**About this task:** If a line of the records contains the string "section", copy it out.

[Before-and-after page screenshots]
-- Opening Marker --
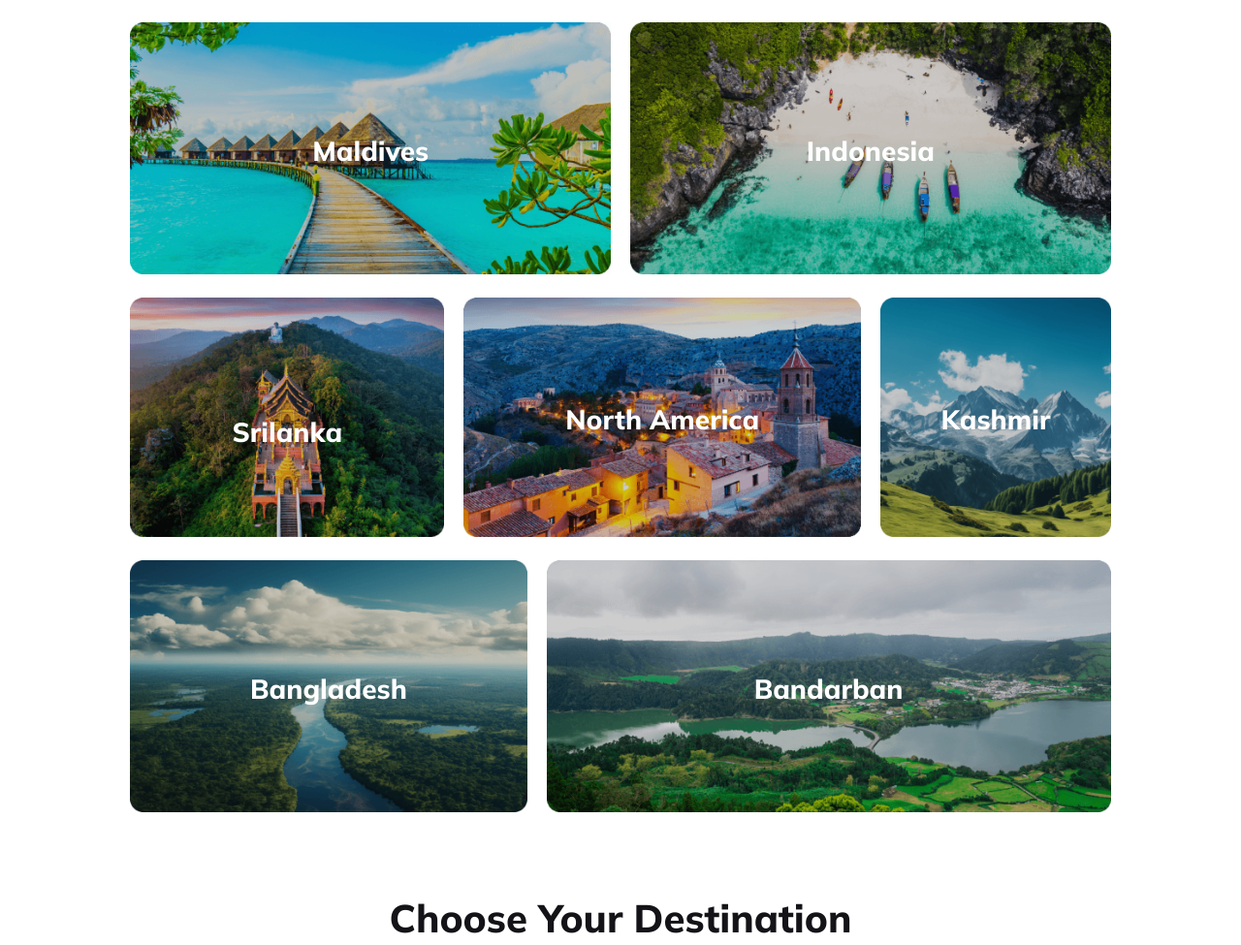
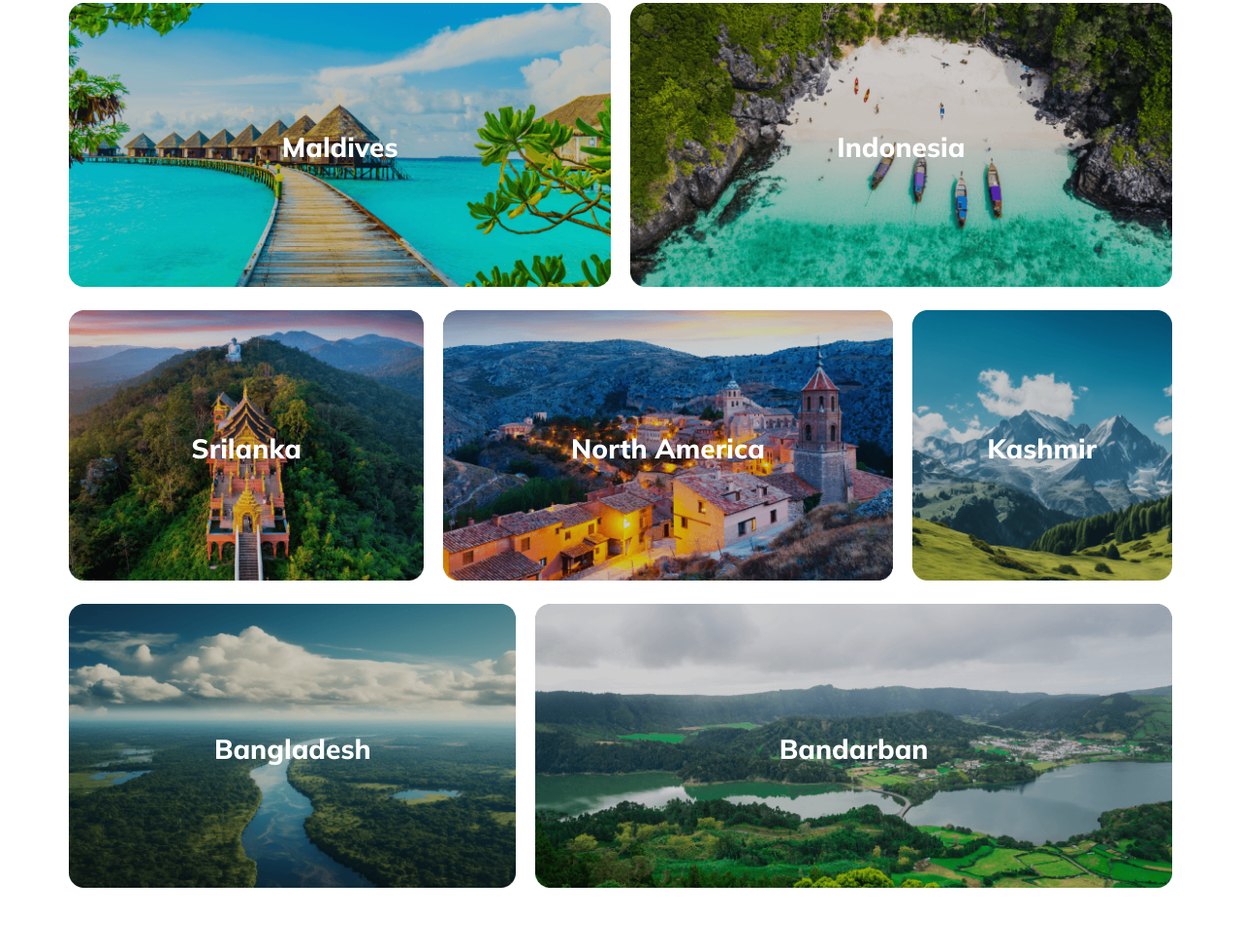
Before and after one commit to islam-sharmin/B9A2-Tripify-Travel, a plain HTML site: page index.html in a window 1280 px wide. Shown: the part 1579-2554 px from the top of the page at 97% size. Drawn offline with Linux system fonts and the light colour scheme.

```diff
--- a/index.html
+++ b/index.html
@@ -38,7 +38,8 @@
     </header>
 
     <main>
-        <section class="banner">
+        <section>
+            <div class="banner">
                 <div class="banner-container">
                     <h1 class="banner-title">Explore Your Travel</h1>
                     <p class="banner-description">Dolor sit amet consectetur. Nullam suspendisse vitae ultricies dolor adipiscing. In et odio enim ac quis sapien urna eu phasellus.</p>
@@ -53,6 +54,7 @@
                     </select>
                             <button class="btn-primary travel-info-details"><i class="fa-solid fa-magnifying-glass"></i> Find Now</button>
                         </form>
+                    </div>
                 </div>
             </div>
         </section>
@@ -85,38 +87,38 @@
             </div>
             <div class="destination-content">
                 <div class="row">
-                    <div class="maldives-img"><img src="images/Rectangle5.png" alt="">
-                        <div class="maldives">Maldives</div>
+                    <div class="row1-img"><img src="images/Rectangle5.png" alt="">
+                        <div class="row1">Maldives</div>
                     </div>
 
-                    <div class="indonesia-img"><img src="images/Rectangle8.png" alt="">
-                        <div class="indonesia">Indonesia</div>
+                    <div class="row1-img"><img src="images/Rectangle8.png" alt="">
+                        <div class="row1">Indonesia</div>
                     </div>
                 </div>
                 <div class="row">
-                    <div class="srilanka-img">
+                    <div class="row1-img">
                         <img src="images/Rectangle6.png" alt="">
-                        <div class="srilanka">Srilanka</div>
+                        <div class="row1">Srilanka</div>
                     </div>
-                    <div class="north-america-img">
+                    <div class="row1-img">
                         <img src="images/Rectangle7.png" alt="">
 
-                        <div class="north-america">North America</div>
+                        <div class="row1">North America</div>
                     </div>
-                    <div class="kashmir-img">
+                    <div class="row1-img">
                         <img src="images/Rectangle9.png" alt="">
 
-                        <div class="kashmir">Kashmir</div>
+                        <div class="row1">Kashmir</div>
                     </div>
                 </div>
                 <div class="row">
-                    <div class="bangladesh-img">
+                    <div class="row1-img">
                         <img src="images/Rectangle11.png" alt="">
-                        <div class="bangladesh">Bangladesh</div>
+                        <div class="row1">Bangladesh</div>
                     </div>
-                    <div class="bandarban-img">
+                    <div class="row1-img">
                         <img src="images/Rectangle10.png" alt="">
-                        <div class="bandarban">Bandarban</div>
+                        <div class="row1">Bandarban</div>
                     </div>
                 </div>
             </div>
--- a/styles/travel.css
+++ b/styles/travel.css
@@ -78,8 +78,13 @@
         }
         /* main section */
 
+        main {
+            max-width: 1440px;
+            margin: 0 auto;
+        }
+
         section {
-            width: 80%;
+            width: 90%;
             margin: 0 auto;
         }
         /* banner section */
@@ -150,9 +155,6 @@
             gap: 80px;
             margin-top: 80px;
         }
-        /* .popular-tour-content {
-            width: 50%;
-        } */
 
         .popular-tour-title {
             color: #131318;
@@ -203,95 +205,11 @@
             height: 100%;
         }
 
-        .maldives-img {
+        .row1-img {
             position: relative;
         }
 
-        .maldives {
-            color: #FFF;
-            font-size: 1.75rem;
-            font-weight: 800;
-            position: absolute;
-            top: 50%;
-            left: 50%;
-            transform: translate(-50%, -50%);
-        }
-
-        .indonesia-img {
-            position: relative;
-        }
-
-        .indonesia {
-            color: #FFF;
-            font-size: 1.75rem;
-            font-weight: 800;
-            position: absolute;
-            top: 50%;
-            left: 50%;
-            transform: translate(-50%, -50%);
-        }
-
-        .srilanka-img {
-            position: relative;
-        }
-
-        .srilanka {
-            color: #FFF;
-            font-size: 1.75rem;
-            font-weight: 800;
-            position: absolute;
-            top: 55%;
-            left: 50%;
-            transform: translate(-50%, -50%);
-        }
-
-        .north-america-img {
-            position: relative;
-        }
-
-        .north-america {
-            color: #FFF;
-            font-size: 1.75rem;
-            font-weight: 800;
-            position: absolute;
-            top: 50%;
-            left: 50%;
-            transform: translate(-50%, -50%);
-        }
-
-        .kashmir-img {
-            position: relative;
-        }
-
-        .kashmir {
-            color: #FFF;
-            font-size: 1.75rem;
-            font-weight: 800;
-            position: absolute;
-            top: 50%;
-            left: 50%;
-            transform: translate(-50%, -50%);
-        }
-
-        .bangladesh-img {
-            position: relative;
-        }
-
-        .bangladesh {
-            color: #FFF;
-            font-size: 1.75rem;
-            font-weight: 800;
-            position: absolute;
-            top: 50%;
-            left: 50%;
-            transform: translate(-50%, -50%);
-        }
-
-        .bandarban-img {
-            position: relative;
-        }
-
-        .bandarban {
+        .row1 {
             color: #FFF;
             font-size: 1.75rem;
             font-weight: 800;
@@ -367,7 +285,6 @@
 
         .subscribe {
             display: flex;
-            /* justify-content: center; */
             gap: 20px;
             margin-top: 80px;
         }
@@ -376,7 +293,6 @@
             border-radius: 16px;
             border: 1px solid #FF5400;
             padding: 40px;
-            /* text-align: center; */
         }
 
         .subscribe-title {
@@ -421,7 +337,7 @@
         .subscribe-and-save {
             position: relative;
             bottom: 185px;
-            left: 195px;
+            left: 320px;
             border-radius: 16px;
             background: #FF5400;
             width: 250px;
```
Lines whose indentation alone changed are shown as unchanged.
-- Closing Marker --
**Solution to this problem:**
-        <section class="banner">
+        <section>
         </section>
         /* main section */
         section {
         /* banner section */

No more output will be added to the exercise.